WHAT IS EXPECTED
Please restate the data exactly, from the first line to the last.

[Front-end code change data]
______________________________

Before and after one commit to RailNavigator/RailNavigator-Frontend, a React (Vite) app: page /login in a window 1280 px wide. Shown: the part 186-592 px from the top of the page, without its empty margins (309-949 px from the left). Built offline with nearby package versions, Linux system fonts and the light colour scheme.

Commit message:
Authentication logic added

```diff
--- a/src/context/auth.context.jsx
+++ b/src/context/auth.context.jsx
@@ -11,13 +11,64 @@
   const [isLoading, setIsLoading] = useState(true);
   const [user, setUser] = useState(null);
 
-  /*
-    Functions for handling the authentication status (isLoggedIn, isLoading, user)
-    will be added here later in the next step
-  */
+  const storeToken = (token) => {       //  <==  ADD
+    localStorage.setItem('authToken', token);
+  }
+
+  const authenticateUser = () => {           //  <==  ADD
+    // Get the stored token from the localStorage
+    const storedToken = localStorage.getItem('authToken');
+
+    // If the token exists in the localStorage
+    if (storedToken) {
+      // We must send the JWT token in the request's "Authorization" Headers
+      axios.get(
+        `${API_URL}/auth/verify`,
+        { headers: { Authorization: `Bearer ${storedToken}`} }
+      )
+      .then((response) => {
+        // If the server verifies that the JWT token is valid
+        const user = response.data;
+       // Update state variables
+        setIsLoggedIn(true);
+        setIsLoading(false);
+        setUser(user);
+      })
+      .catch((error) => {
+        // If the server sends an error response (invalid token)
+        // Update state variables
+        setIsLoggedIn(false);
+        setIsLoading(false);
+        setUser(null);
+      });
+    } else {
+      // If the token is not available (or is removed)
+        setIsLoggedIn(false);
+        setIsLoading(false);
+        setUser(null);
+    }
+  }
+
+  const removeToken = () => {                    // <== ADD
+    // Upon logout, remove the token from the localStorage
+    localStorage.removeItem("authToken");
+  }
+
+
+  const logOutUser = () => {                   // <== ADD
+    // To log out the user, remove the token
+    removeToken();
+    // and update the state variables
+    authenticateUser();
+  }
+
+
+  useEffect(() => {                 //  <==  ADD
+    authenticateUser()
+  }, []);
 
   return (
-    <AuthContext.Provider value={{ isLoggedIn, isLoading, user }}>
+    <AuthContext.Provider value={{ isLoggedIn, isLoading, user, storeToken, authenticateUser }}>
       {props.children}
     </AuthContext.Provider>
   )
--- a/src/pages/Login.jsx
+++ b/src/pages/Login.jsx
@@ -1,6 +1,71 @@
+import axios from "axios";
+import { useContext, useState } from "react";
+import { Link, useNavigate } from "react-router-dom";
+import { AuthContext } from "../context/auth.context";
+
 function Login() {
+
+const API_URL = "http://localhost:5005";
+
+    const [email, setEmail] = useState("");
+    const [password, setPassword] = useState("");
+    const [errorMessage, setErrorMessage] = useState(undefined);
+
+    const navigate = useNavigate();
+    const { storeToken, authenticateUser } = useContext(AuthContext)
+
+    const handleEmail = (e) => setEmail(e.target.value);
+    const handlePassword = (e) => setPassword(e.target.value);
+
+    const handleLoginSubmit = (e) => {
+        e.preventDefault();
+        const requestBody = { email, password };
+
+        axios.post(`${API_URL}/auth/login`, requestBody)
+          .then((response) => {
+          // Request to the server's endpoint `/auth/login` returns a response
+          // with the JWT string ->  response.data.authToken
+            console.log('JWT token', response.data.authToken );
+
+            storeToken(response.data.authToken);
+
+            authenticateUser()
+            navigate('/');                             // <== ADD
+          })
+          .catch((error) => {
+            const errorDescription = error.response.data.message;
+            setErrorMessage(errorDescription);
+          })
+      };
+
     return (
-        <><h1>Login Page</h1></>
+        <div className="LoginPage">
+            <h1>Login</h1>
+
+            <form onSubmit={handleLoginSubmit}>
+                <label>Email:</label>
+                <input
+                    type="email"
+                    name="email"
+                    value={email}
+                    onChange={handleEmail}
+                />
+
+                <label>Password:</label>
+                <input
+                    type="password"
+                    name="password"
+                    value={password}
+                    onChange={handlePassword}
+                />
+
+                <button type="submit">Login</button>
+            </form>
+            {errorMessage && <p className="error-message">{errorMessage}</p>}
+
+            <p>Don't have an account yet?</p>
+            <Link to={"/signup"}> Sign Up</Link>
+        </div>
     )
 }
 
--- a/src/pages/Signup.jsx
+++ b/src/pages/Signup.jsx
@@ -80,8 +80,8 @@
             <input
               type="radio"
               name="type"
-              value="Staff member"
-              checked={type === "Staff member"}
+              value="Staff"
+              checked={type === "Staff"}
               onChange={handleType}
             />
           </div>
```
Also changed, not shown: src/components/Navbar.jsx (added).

______________________________

PROBLEM SOLUTION
Before and after one commit to RailNavigator/RailNavigator-Frontend, a React (Vite) app: page /login in a window 1280 px wide. Shown: the part 186-592 px from the top of the page, without its empty margins (309-949 px from the left). Built offline with nearby package versions, Linux system fonts and the light colour scheme.

Commit message:
Authentication logic added

```diff
--- a/src/context/auth.context.jsx
+++ b/src/context/auth.context.jsx
@@ -11,13 +11,64 @@
   const [isLoading, setIsLoading] = useState(true);
   const [user, setUser] = useState(null);
 
-  /*
-    Functions for handling the authentication status (isLoggedIn, isLoading, user)
-    will be added here later in the next step
-  */
+  const storeToken = (token) => {       //  <==  ADD
+    localStorage.setItem('authToken', token);
+  }
+
+  const authenticateUser = () => {           //  <==  ADD
+    // Get the stored token from the localStorage
+    const storedToken = localStorage.getItem('authToken');
+
+    // If the token exists in the localStorage
+    if (storedToken) {
+      // We must send the JWT token in the request's "Authorization" Headers
+      axios.get(
+        `${API_URL}/auth/verify`,
+        { headers: { Authorization: `Bearer ${storedToken}`} }
+      )
+      .then((response) => {
+        // If the server verifies that the JWT token is valid
+        const user = response.data;
+       // Update state variables
+        setIsLoggedIn(true);
+        setIsLoading(false);
+        setUser(user);
+      })
+      .catch((error) => {
+        // If the server sends an error response (invalid token)
+        // Update state variables
+        setIsLoggedIn(false);
+        setIsLoading(false);
+        setUser(null);
+      });
+    } else {
+      // If the token is not available (or is removed)
+        setIsLoggedIn(false);
+        setIsLoading(false);
+        setUser(null);
+    }
+  }
+
+  const removeToken = () => {                    // <== ADD
+    // Upon logout, remove the token from the localStorage
+    localStorage.removeItem("authToken");
+  }
+
+
+  const logOutUser = () => {                   // <== ADD
+    // To log out the user, remove the token
+    removeToken();
+    // and update the state variables
+    authenticateUser();
+  }
+
+
+  useEffect(() => {                 //  <==  ADD
+    authenticateUser()
+  }, []);
 
   return (
-    <AuthContext.Provider value={{ isLoggedIn, isLoading, user }}>
+    <AuthContext.Provider value={{ isLoggedIn, isLoading, user, storeToken, authenticateUser }}>
       {props.children}
     </AuthContext.Provider>
   )
--- a/src/pages/Login.jsx
+++ b/src/pages/Login.jsx
@@ -1,6 +1,71 @@
+import axios from "axios";
+import { useContext, useState } from "react";
+import { Link, useNavigate } from "react-router-dom";
+import { AuthContext } from "../context/auth.context";
+
 function Login() {
+
+const API_URL = "http://localhost:5005";
+
+    const [email, setEmail] = useState("");
+    const [password, setPassword] = useState("");
+    const [errorMessage, setErrorMessage] = useState(undefined);
+
+    const navigate = useNavigate();
+    const { storeToken, authenticateUser } = useContext(AuthContext)
+
+    const handleEmail = (e) => setEmail(e.target.value);
+    const handlePassword = (e) => setPassword(e.target.value);
+
+    const handleLoginSubmit = (e) => {
+        e.preventDefault();
+        const requestBody = { email, password };
+
+        axios.post(`${API_URL}/auth/login`, requestBody)
+          .then((response) => {
+          // Request to the server's endpoint `/auth/login` returns a response
+          // with the JWT string ->  response.data.authToken
+            console.log('JWT token', response.data.authToken );
+
+            storeToken(response.data.authToken);
+
+            authenticateUser()
+            navigate('/');                             // <== ADD
+          })
+          .catch((error) => {
+            const errorDescription = error.response.data.message;
+            setErrorMessage(errorDescription);
+          })
+      };
+
     return (
-        <><h1>Login Page</h1></>
+        <div className="LoginPage">
+            <h1>Login</h1>
+
+            <form onSubmit={handleLoginSubmit}>
+                <label>Email:</label>
+                <input
+                    type="email"
+                    name="email"
+                    value={email}
+                    onChange={handleEmail}
+                />
+
+                <label>Password:</label>
+                <input
+                    type="password"
+                    name="password"
+                    value={password}
+                    onChange={handlePassword}
+                />
+
+                <button type="submit">Login</button>
+            </form>
+            {errorMessage && <p className="error-message">{errorMessage}</p>}
+
+            <p>Don't have an account yet?</p>
+            <Link to={"/signup"}> Sign Up</Link>
+        </div>
     )
 }
 
--- a/src/pages/Signup.jsx
+++ b/src/pages/Signup.jsx
@@ -80,8 +80,8 @@
             <input
               type="radio"
               name="type"
-              value="Staff member"
-              checked={type === "Staff member"}
+              value="Staff"
+              checked={type === "Staff"}
               onChange={handleType}
             />
           </div>
```
Also changed, not shown: src/components/Navbar.jsx (added).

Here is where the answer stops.